Weill Recital Hall at Carnegie Hall 2019
Refinersfire presents French bass-baritone Edwin Crossley-Mercer in his only 2019 North American appearance on Monday, June 24 at Carnegie Hall's Weill Recital Hall. Twice nominated for Grammy Awards (first for his work on "Mademoiselle; Unknown Music of Nadia Boulanger", [NAXOS] and again on Jean-Baptiste Lully's Alceste [Aparté]), Crossley-Mercer has risen to become one of the world's most sought-after bass baritones of his generation. The 2018-2019 season has seen him in Hippolyte et Arice in Zurich, in Les Boreades in Dijon, in the St. Matthew Passion in Lisbon, in L'enfance du Christ un Paris, in Mozart's Requiem in Toulon, in Guilaume Tell in Vienna, in Orlando paladino in Munich, and Don Giovanni in Santiago.

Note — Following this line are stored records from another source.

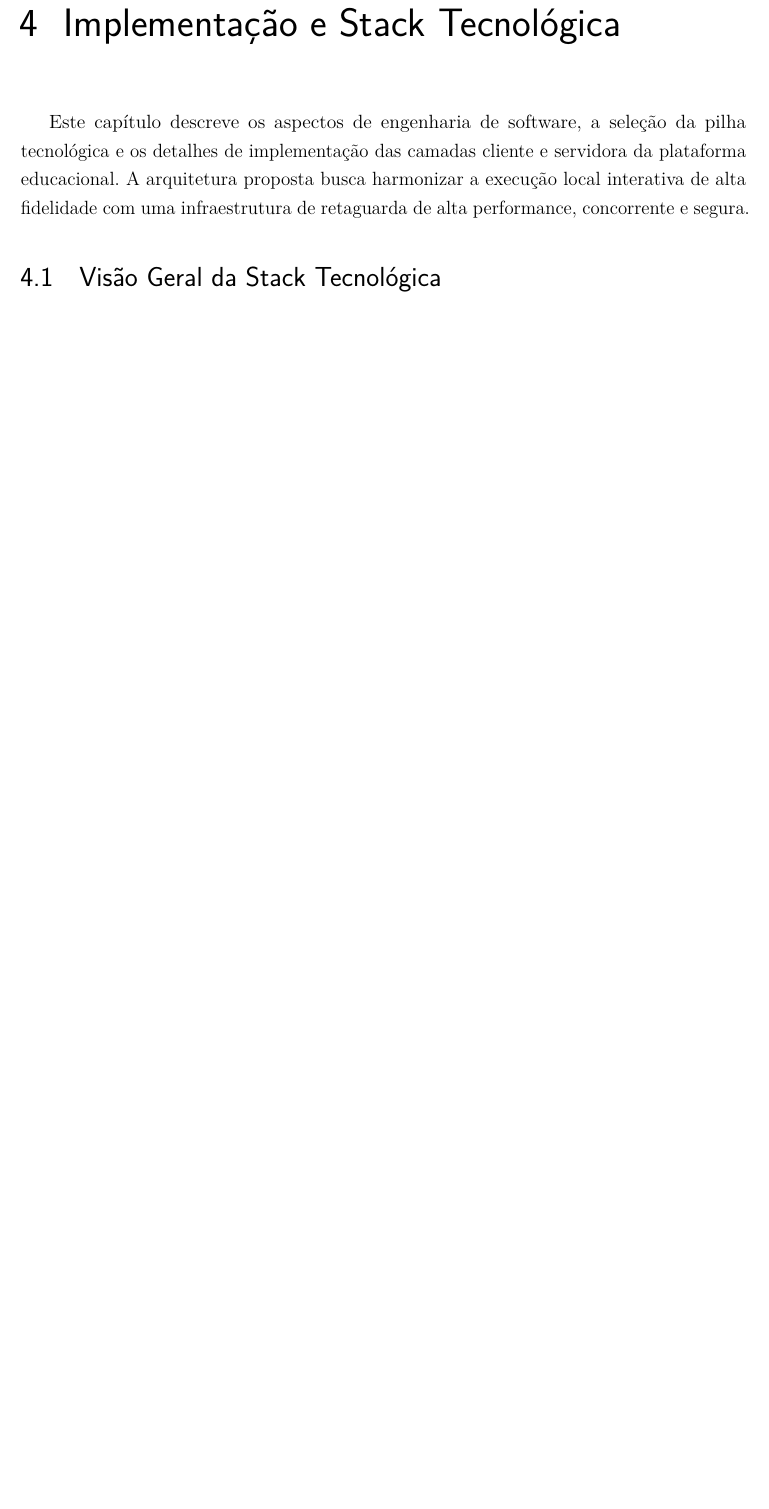
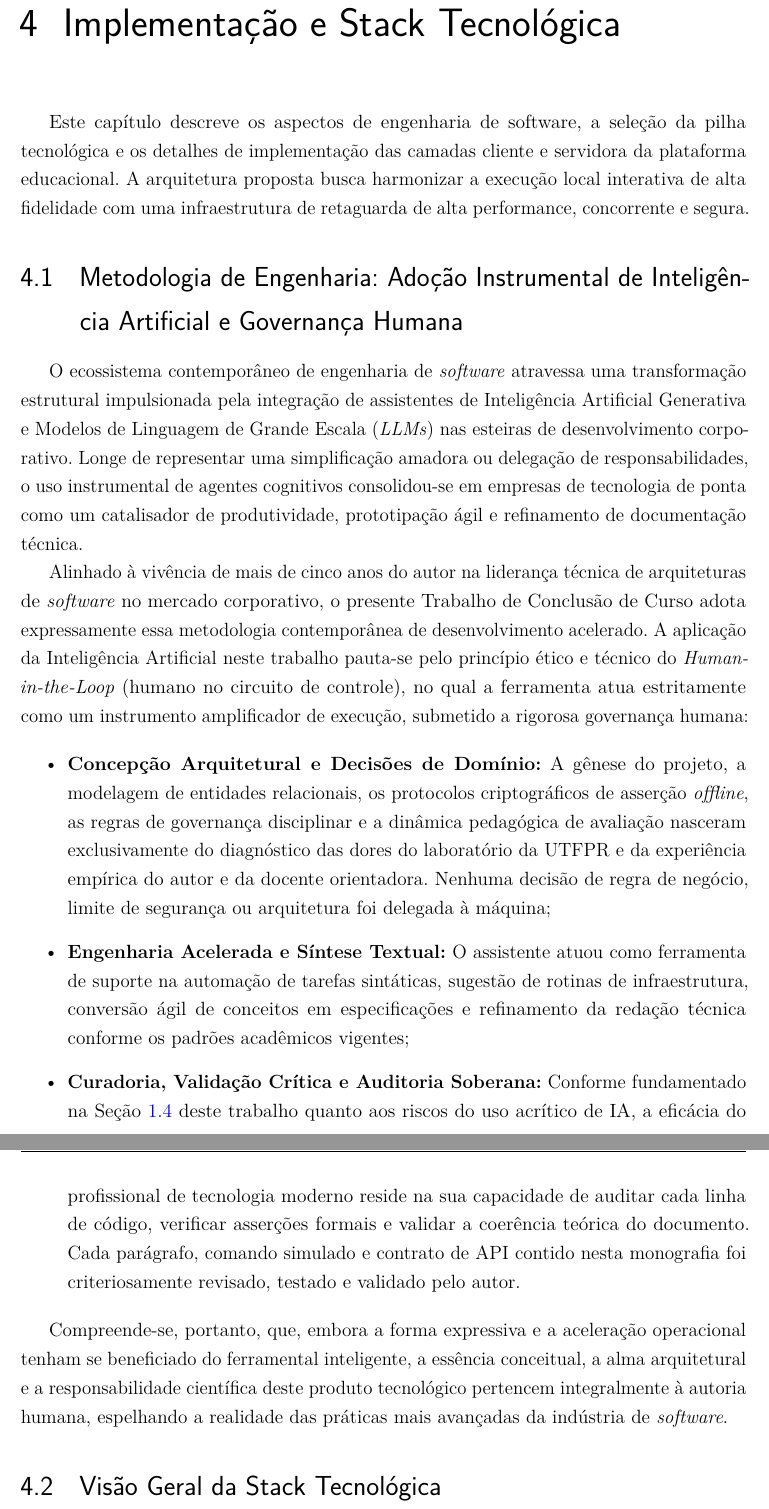
Before and after one commit to Roliveira96/sistema-operacional-linux, a LaTeX thesis (docs/tcc/main.tex, which reads docs/tcc/capitulos/04-implementacao.tex): part of page 43 of 52 before the commit and two parts of pages 43 and 44 of 53 after it, the two joined at a grey line, cut so that both start at the same text, the shorter picture padded with empty space. Compiled offline with pdfLaTeX.

Commit message:
docs(tcc): add section on ai-assisted accelerated engineering methodology and human governance in chapter 4

```diff
--- a/docs/tcc/capitulos/04-implementacao.tex
+++ b/docs/tcc/capitulos/04-implementacao.tex
@@ -2,6 +2,23 @@
 \label{cap:implementacao}
 
 Este capítulo descreve os aspectos de engenharia de software, a seleção da pilha tecnológica e os detalhes de implementação das camadas cliente e servidora da plataforma educacional. A arquitetura proposta busca harmonizar a execução local interativa de alta fidelidade com uma infraestrutura de retaguarda de alta performance, concorrente e segura.
+
+% ----------------------------------------------------------
+\section{Metodologia de Engenharia: Adoção Instrumental de Inteligência Artificial e Governança Humana}
+\label{sec:metodologia-ia}
+% ----------------------------------------------------------
+
+O ecossistema contemporâneo de engenharia de \textit{software} atravessa uma transformação estrutural impulsionada pela integração de assistentes de Inteligência Artificial Generativa e Modelos de Linguagem de Grande Escala (\textit{LLMs}) nas esteiras de desenvolvimento corporativo. Longe de representar uma simplificação amadora ou delegação de responsabilidades, o uso instrumental de agentes cognitivos consolidou-se em empresas de tecnologia de ponta como um catalisador de produtividade, prototipação ágil e refinamento de documentação técnica.
+
+Alinhado à vivência de mais de cinco anos do autor na liderança técnica de arquiteturas de \textit{software} no mercado corporativo, o presente Trabalho de Conclusão de Curso adota expressamente essa metodologia contemporânea de desenvolvimento acelerado. A aplicação da Inteligência Artificial neste trabalho pauta-se pelo princípio ético e técnico do \textit{Human-in-the-Loop} (humano no circuito de controle), no qual a ferramenta atua estritamente como um instrumento amplificador de execução, submetido a rigorosa governança humana:
+
+\begin{itemize}
+    \item \textbf{Concepção Arquitetural e Decisões de Domínio:} A gênese do projeto, a modelagem de entidades relacionais, os protocolos criptográficos de asserção \textit{offline}, as regras de governança disciplinar e a dinâmica pedagógica de avaliação nasceram exclusivamente do diagnóstico das dores do laboratório da UTFPR e da experiência empírica do autor e da docente orientadora. Nenhuma decisão de regra de negócio, limite de segurança ou arquitetura foi delegada à máquina;
+    \item \textbf{Engenharia Acelerada e Síntese Textual:} O assistente atuou como ferramenta de suporte na automação de tarefas sintáticas, sugestão de rotinas de infraestrutura, conversão ágil de conceitos em especificações e refinamento da redação técnica conforme os padrões acadêmicos vigentes;
+    \item \textbf{Curadoria, Validação Crítica e Auditoria Soberana:} Conforme fundamentado na Seção \ref{sec:risco-ia} deste trabalho quanto aos riscos do uso acrítico de IA, a eficácia do profissional de tecnologia moderno reside na sua capacidade de auditar cada linha de código, verificar asserções formais e validar a coerência teórica do documento. Cada parágrafo, comando simulado e contrato de API contido nesta monografia foi criteriosamente revisado, testado e validado pelo autor.
+\end{itemize}
+
+Compreende-se, portanto, que, embora a forma expressiva e a aceleração operacional tenham se beneficiado do ferramental inteligente, a essência conceitual, a alma arquitetural e a responsabilidade científica deste produto tecnológico pertencem integralmente à autoria humana, espelhando a realidade das práticas mais avançadas da indústria de \textit{software}.
 
 % ----------------------------------------------------------
 \section{Visão Geral da Stack Tecnológica}
```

Here's how Opera News headed its review of the Dallas Opera's 2016 of Manon:
The chief splendor of the evening came from the singers. Baritone Edwin Crossley-Mercer turned Manon’s cousin, Lescaut, into a complex dramatic figure, a louche gambler and seducer . . . [he] proved his ability to combine the delicacy of a voice that has done wonders on the recital stage with a resonant power that projects through the opera hall.
The French FORUMOPERA wrote this about his performances of Michael Linton's Carmina Catulli:
Amid this gasping eroticism, the French-Irish baritone, Edwin Crossley-Mercer, acquits himself con brio. What a vocal palette is his! It ranges from the most suffocating sensuality expressed in « Nulla potest mulier », sung in a whisper, as is « Mellitos oculos tuos », to raging anger and a lover’s despair. The singer’s every vocal subtlety is explored, even up to falsetto.
Other critics have described his performances as "dazzling", and "a revelation."
With award winning pianist Jason Paul Peterson, Crossle-Mercer presents a program featuring Robert Schumann's Dichterliebe along with the premier of settings of poems by Cody Franchetti and cowboy songs by composer Michael Linton.